Input records Block Start

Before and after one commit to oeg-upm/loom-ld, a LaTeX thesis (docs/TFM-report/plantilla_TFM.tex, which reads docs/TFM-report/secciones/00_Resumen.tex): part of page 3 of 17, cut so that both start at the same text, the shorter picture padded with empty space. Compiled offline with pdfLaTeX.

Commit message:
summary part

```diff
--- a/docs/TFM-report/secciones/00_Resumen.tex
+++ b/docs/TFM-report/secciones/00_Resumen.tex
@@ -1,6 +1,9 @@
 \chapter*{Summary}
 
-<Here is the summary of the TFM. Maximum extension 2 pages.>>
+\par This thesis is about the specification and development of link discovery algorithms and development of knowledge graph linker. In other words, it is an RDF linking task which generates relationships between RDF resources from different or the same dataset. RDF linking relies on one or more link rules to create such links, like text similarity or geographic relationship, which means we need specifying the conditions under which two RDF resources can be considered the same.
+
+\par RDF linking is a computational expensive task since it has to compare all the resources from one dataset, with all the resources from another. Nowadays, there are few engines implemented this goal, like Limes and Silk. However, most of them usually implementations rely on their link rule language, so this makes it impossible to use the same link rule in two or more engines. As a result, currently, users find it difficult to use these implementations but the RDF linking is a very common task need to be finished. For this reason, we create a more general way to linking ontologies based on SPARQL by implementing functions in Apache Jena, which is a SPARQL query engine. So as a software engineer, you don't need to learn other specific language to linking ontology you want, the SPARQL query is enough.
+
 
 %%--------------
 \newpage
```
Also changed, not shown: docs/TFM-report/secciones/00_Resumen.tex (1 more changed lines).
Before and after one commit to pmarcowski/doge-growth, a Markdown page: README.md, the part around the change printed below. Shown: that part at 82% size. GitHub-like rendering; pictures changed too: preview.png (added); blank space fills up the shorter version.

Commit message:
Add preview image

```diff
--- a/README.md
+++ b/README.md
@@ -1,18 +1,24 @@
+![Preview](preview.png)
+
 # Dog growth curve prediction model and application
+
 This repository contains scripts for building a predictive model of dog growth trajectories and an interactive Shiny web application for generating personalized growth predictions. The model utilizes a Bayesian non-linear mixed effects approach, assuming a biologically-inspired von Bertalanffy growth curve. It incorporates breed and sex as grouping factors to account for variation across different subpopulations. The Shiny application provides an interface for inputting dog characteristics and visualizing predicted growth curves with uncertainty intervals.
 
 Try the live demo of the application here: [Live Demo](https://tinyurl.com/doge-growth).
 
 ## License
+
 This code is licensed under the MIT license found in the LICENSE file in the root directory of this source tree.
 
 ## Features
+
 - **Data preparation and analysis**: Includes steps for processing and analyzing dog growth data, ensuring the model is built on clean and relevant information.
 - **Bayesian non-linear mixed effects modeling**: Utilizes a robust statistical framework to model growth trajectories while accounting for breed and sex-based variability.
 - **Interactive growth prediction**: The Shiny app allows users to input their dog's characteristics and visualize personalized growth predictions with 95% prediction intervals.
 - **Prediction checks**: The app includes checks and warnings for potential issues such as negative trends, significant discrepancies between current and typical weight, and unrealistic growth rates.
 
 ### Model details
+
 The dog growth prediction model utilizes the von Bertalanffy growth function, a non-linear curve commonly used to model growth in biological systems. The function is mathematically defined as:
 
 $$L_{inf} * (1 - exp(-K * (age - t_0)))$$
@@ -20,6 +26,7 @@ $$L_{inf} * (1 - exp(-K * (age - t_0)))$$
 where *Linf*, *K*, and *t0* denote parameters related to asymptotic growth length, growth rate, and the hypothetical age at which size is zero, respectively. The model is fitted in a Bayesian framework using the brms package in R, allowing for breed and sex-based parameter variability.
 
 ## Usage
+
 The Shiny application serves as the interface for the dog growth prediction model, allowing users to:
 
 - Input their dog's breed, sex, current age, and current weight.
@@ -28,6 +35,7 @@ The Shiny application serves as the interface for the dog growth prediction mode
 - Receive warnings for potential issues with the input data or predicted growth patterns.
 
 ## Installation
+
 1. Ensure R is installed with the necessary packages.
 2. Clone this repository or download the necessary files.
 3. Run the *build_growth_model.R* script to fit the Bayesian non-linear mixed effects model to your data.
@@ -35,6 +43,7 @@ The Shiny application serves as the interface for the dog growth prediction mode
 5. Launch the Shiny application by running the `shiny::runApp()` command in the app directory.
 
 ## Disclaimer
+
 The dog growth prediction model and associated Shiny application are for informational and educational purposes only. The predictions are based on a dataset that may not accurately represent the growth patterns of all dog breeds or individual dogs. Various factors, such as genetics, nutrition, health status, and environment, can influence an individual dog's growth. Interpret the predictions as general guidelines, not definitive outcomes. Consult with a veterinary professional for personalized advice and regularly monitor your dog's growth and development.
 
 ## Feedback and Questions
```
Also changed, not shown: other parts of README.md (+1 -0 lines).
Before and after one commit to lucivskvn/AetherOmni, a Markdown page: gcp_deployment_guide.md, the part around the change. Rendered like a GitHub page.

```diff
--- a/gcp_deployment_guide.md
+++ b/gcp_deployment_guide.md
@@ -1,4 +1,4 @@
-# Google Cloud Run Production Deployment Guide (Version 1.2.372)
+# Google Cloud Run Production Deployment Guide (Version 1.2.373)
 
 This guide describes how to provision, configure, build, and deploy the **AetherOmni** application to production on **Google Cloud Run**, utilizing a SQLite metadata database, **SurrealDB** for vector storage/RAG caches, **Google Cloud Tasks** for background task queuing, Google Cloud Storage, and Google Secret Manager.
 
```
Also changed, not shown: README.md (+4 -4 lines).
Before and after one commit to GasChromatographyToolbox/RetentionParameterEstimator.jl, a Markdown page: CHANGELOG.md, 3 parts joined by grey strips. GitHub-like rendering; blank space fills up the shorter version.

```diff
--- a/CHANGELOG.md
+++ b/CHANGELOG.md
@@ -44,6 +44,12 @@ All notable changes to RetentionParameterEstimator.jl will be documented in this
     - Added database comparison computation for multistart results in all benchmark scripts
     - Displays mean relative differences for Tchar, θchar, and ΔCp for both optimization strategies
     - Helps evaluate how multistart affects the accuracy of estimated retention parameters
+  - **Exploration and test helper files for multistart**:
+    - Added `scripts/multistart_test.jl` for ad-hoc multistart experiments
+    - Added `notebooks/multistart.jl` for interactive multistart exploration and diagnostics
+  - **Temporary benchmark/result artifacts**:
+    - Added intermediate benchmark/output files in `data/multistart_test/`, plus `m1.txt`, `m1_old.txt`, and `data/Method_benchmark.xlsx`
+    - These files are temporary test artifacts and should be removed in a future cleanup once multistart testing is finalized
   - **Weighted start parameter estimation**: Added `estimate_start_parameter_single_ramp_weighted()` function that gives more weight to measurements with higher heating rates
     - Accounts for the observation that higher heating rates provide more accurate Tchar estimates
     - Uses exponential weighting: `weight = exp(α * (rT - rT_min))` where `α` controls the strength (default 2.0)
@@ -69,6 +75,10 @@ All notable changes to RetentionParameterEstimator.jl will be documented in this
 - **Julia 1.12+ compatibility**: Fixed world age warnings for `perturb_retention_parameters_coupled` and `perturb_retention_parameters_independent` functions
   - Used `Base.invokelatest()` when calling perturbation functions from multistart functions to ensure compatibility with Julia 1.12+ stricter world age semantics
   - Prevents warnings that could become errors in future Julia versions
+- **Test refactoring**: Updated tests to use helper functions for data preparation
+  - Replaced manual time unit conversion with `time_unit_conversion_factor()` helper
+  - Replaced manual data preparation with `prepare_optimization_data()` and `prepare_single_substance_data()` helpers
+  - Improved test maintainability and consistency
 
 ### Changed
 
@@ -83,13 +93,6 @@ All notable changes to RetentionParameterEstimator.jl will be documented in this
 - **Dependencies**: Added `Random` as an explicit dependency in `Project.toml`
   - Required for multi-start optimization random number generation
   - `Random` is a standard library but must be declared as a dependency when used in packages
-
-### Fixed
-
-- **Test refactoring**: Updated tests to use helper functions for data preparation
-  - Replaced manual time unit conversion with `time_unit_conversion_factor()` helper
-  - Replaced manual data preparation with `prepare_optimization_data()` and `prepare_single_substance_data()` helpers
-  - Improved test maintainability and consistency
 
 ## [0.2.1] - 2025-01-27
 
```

Input records Block End

What is expected: The required output is a copy of each line in the records where the string "Before" occurs.

Solution to this problem:
Before and after one commit to oeg-upm/loom-ld, a LaTeX thesis (docs/TFM-report/plantilla_TFM.tex, which reads docs/TFM-report/secciones/00_Resumen.tex): part of page 3 of 17, cut so that both start at the same text, the shorter picture padded with empty space. Compiled offline with pdfLaTeX.
Before and after one commit to pmarcowski/doge-growth, a Markdown page: README.md, the part around the change printed below. Shown: that part at 82% size. GitHub-like rendering; pictures changed too: preview.png (added); blank space fills up the shorter version.
Before and after one commit to lucivskvn/AetherOmni, a Markdown page: gcp_deployment_guide.md, the part around the change. Rendered like a GitHub page.
Before and after one commit to GasChromatographyToolbox/RetentionParameterEstimator.jl, a Markdown page: CHANGELOG.md, 3 parts joined by grey strips. GitHub-like rendering; blank space fills up the shorter version.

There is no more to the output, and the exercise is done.